Judge Marc D. Gross, who serves in the Santa Monica Superior Courthouse, has been assigned to handle the WGA’s lawsuit against WME Entertainment, CAA, UTA and ICM Partners. The guild is seeking to block the agencies from accepting packaging fees from studios, which the guild alleges violates the agencies’ duty to clients.
Gross is married to Susan Gross, who most recently was a consultant at Media Strategies International, according to her speaker bio from the 2019 NATPE convention in Miami. Prior to that, she worked for three years as an executive vice president at FremantleMedia North America. Her resume also includes stints at Endeavor Talent Agency, TNT, and Graham King’s GK-TV. Variety reported on the birth of the couple’s son in 1993, identifying Susan Gross as a VP of business affairs for TNT and her husband as a “non-pro.”
In a letter to the court on Tuesday, WGA attorney P. Casey Pitts notes that Endeavor has since merged to form WME, one of the defendants in the suit. Pitts also cites Susan Gross’ experience at GK-TV and TNT as a potential source of conflict, noting that under the WGA’s theory, TV producers that pay packaging fees to agencies could be liable for violations of state law.
Gross was appointed to the bench in 2012. He has since filed financial disclosure forms with the state Fair Political Practices Commission, on which he has disclosed his wife’s income. In 2017 and 2018, he reported that his wife earned more than $100,000 as an executive vice president at FremantleMedia. In 2012, he reported that she earned more than $100,000 working in business affairs at GK-TV.
California law requires a judge’s disqualification from a case if the judge or the judge’s spouse has a financial stake in the outcome. It is not clear that Susan Gross’ work for Endeavor Talent Agency, more than a decade ago, would be disqualifying. The judge may also disqualify himself “in the interests of justice.”

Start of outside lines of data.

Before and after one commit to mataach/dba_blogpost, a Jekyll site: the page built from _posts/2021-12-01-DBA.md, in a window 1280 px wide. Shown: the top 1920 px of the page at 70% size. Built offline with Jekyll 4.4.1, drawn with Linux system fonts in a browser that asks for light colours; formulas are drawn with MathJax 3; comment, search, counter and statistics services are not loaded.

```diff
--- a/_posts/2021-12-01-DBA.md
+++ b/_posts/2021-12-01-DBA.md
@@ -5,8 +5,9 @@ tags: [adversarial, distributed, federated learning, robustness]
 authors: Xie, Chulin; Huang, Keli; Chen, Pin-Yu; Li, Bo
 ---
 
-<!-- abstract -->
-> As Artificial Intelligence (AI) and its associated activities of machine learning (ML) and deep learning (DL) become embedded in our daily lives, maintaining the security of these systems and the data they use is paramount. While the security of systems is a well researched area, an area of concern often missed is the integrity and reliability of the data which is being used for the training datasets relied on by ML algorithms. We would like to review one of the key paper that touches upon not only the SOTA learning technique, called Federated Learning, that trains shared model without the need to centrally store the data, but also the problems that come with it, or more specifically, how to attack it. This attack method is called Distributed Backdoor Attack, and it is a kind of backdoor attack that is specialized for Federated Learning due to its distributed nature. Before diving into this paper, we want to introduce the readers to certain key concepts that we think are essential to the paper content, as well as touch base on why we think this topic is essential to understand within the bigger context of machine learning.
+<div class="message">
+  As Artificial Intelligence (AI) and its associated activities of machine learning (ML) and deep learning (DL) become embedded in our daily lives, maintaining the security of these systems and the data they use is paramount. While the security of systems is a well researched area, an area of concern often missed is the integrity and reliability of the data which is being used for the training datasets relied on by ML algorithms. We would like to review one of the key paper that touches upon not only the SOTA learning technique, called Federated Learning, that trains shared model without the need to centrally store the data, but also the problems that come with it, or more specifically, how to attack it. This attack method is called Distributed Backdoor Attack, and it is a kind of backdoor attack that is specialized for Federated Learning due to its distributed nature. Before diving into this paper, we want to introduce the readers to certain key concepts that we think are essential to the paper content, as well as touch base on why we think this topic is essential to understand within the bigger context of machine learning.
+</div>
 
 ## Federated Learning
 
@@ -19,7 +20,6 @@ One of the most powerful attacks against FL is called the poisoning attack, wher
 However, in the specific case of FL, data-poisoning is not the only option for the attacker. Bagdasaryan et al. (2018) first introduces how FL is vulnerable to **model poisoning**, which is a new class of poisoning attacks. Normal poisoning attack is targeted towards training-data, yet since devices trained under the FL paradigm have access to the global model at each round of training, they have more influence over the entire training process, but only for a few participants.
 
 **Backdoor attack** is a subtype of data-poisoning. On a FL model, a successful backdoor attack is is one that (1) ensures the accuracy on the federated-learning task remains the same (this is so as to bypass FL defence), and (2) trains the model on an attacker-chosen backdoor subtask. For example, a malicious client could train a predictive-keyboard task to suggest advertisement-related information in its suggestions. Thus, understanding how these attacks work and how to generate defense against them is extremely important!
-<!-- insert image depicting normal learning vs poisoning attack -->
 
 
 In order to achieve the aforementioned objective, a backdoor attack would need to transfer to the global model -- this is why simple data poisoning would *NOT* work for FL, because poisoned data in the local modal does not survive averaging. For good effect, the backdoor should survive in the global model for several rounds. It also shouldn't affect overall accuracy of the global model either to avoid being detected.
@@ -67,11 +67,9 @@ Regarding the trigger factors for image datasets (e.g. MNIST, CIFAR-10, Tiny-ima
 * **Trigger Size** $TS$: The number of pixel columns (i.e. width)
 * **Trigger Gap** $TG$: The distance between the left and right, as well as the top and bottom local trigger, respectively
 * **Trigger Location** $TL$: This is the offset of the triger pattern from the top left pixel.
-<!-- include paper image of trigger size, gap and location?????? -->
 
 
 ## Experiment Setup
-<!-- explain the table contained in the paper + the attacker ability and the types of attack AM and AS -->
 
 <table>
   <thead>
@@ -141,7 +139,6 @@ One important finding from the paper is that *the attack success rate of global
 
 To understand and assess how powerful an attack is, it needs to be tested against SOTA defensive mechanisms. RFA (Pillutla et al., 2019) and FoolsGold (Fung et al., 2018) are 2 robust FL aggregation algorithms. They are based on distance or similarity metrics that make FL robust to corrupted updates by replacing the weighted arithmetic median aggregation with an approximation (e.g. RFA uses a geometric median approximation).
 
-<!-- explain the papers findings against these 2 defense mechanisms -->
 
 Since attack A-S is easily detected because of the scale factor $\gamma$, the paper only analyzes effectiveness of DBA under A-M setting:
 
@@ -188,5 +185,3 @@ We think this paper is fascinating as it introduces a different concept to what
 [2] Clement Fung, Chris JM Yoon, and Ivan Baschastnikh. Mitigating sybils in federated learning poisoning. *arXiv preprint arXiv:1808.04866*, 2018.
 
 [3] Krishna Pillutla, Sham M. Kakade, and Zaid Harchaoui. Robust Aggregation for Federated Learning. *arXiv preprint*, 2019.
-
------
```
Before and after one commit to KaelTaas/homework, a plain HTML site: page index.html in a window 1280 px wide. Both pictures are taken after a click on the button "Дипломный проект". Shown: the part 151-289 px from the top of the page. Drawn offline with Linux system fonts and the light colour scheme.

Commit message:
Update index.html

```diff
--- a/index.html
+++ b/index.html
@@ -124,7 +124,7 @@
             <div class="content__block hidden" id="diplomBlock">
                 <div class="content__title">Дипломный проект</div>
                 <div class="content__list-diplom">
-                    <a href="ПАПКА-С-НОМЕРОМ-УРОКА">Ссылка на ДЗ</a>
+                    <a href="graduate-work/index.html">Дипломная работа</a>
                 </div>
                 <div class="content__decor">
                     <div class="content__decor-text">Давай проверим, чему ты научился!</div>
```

In his letter, Pitts asked the judge to decide whether or not to recuse himself by Thursday.